----- MATERIAL PROVIDED -----

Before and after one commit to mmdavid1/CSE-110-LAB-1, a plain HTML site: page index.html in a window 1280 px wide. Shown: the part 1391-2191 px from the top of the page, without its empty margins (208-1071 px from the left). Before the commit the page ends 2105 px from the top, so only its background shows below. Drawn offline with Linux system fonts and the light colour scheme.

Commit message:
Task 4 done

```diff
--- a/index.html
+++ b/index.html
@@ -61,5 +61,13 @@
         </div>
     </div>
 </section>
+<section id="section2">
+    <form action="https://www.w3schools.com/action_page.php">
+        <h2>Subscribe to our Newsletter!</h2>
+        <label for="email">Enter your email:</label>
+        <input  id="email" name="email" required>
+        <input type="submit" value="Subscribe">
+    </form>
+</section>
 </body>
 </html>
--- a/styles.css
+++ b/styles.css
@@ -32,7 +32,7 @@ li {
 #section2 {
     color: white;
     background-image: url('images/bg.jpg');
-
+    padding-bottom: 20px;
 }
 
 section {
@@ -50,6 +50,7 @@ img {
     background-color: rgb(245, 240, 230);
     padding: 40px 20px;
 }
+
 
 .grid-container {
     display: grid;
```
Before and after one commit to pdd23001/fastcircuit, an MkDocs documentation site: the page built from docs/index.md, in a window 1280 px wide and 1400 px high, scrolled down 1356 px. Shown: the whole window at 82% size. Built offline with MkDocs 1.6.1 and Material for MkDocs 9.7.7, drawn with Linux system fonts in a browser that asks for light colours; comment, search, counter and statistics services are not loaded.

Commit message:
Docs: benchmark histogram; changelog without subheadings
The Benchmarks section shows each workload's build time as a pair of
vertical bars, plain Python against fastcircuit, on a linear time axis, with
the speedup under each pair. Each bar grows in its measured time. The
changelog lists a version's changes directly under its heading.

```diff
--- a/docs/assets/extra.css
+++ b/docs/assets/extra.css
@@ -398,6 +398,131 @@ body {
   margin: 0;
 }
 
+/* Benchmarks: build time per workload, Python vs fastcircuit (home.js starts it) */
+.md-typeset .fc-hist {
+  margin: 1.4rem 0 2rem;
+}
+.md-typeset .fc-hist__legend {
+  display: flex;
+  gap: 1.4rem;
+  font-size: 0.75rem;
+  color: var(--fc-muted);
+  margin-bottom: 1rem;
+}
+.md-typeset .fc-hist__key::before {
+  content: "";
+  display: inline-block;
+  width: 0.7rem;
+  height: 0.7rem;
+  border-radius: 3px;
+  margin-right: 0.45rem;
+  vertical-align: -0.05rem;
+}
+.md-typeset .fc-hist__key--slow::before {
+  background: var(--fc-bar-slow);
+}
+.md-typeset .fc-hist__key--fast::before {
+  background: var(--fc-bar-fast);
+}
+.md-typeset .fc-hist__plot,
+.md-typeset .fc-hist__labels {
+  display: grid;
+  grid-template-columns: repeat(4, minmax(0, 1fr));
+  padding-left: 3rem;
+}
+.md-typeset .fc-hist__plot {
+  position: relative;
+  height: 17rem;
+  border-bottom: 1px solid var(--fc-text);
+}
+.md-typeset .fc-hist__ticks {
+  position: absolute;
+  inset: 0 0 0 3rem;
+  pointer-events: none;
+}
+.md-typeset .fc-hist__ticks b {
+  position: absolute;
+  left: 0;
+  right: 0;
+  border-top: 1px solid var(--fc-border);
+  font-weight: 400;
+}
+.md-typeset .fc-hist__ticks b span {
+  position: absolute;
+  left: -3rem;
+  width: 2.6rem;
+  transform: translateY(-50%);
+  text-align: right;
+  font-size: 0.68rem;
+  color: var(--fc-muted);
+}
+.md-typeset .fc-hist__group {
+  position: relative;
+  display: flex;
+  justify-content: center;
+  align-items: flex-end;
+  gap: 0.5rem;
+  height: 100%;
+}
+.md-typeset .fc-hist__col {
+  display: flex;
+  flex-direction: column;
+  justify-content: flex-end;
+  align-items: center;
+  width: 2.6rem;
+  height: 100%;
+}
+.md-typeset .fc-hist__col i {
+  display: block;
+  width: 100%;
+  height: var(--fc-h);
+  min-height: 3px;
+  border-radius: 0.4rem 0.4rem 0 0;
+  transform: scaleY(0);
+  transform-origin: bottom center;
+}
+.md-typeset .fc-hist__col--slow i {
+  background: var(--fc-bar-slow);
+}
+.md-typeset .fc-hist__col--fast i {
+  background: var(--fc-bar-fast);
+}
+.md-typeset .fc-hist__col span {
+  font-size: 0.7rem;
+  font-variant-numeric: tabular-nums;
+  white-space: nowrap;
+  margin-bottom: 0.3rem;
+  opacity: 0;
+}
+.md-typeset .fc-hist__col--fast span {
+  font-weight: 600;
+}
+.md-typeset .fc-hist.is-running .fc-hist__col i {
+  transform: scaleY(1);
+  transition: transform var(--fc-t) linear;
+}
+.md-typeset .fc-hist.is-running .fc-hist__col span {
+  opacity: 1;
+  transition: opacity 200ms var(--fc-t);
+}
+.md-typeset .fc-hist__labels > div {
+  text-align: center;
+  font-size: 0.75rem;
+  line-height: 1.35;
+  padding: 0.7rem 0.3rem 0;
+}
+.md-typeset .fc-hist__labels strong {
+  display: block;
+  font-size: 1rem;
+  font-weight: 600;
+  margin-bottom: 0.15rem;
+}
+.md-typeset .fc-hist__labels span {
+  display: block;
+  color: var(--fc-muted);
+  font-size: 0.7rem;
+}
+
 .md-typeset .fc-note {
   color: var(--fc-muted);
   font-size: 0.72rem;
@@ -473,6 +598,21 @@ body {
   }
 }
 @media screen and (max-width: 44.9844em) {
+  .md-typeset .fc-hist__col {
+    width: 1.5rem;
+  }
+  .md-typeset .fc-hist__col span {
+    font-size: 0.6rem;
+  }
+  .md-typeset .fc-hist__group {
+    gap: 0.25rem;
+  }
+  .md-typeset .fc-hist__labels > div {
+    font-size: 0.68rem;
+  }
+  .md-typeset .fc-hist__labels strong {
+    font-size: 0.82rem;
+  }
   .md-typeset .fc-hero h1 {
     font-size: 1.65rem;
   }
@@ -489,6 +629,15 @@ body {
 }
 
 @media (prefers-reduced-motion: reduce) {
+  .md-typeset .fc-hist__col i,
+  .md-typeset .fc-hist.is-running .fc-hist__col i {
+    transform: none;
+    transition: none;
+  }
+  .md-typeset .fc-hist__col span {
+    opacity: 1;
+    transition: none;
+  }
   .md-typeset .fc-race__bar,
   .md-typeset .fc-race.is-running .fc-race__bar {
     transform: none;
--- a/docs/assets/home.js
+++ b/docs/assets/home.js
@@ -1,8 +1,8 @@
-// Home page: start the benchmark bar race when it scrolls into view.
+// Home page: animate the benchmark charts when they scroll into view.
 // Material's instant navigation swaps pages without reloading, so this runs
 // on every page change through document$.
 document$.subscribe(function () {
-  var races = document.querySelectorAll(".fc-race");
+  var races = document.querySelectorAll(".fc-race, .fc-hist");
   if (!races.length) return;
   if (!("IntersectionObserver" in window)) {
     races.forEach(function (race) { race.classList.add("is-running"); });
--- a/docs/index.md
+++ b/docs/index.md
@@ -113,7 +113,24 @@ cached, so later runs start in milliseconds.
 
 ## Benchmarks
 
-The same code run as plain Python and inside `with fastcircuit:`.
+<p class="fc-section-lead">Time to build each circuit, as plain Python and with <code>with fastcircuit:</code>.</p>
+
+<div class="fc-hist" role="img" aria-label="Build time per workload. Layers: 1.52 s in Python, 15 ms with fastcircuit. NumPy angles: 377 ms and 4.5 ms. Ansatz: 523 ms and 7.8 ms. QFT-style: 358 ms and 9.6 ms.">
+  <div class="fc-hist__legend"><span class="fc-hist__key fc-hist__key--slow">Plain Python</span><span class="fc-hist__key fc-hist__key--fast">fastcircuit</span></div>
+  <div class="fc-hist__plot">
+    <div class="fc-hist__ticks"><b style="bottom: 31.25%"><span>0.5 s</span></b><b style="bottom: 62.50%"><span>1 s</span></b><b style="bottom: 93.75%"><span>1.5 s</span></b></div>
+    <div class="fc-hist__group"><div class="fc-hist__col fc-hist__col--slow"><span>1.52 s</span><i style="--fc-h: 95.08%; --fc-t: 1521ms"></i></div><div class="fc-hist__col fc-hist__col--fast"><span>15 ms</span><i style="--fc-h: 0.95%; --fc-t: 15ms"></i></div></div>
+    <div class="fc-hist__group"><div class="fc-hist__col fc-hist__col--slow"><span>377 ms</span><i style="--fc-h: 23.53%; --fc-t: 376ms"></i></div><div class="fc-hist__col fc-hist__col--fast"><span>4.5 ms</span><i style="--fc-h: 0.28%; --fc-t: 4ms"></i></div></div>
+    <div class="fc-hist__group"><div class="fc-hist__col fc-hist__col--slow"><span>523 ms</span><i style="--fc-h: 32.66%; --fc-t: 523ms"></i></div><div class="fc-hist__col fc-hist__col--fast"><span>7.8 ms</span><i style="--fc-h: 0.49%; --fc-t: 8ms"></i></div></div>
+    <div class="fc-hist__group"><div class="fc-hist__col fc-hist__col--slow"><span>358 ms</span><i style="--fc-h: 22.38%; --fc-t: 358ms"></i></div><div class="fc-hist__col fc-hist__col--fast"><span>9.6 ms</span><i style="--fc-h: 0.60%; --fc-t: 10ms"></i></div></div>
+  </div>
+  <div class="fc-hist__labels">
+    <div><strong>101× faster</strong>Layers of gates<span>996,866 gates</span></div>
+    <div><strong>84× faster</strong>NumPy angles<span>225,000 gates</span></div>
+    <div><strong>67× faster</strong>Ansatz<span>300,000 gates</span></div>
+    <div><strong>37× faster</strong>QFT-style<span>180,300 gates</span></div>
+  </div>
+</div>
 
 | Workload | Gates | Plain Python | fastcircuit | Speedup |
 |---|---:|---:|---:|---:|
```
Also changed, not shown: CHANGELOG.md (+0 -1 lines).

-----

TASK DESCRIPTION: What lines above contain the string "size"? Copy all of them.

FINAL ANSWER:
Before and after one commit to pdd23001/fastcircuit, an MkDocs documentation site: the page built from docs/index.md, in a window 1280 px wide and 1400 px high, scrolled down 1356 px. Shown: the whole window at 82% size. Built offline with MkDocs 1.6.1 and Material for MkDocs 9.7.7, drawn with Linux system fonts in a browser that asks for light colours; comment, search, counter and statistics services are not loaded.
+  font-size: 0.75rem;
+  font-size: 0.68rem;
+  font-size: 0.7rem;
+  font-size: 0.75rem;
+  font-size: 1rem;
+  font-size: 0.7rem;
   font-size: 0.72rem;
+    font-size: 0.6rem;
+    font-size: 0.68rem;
+    font-size: 0.82rem;
     font-size: 1.65rem;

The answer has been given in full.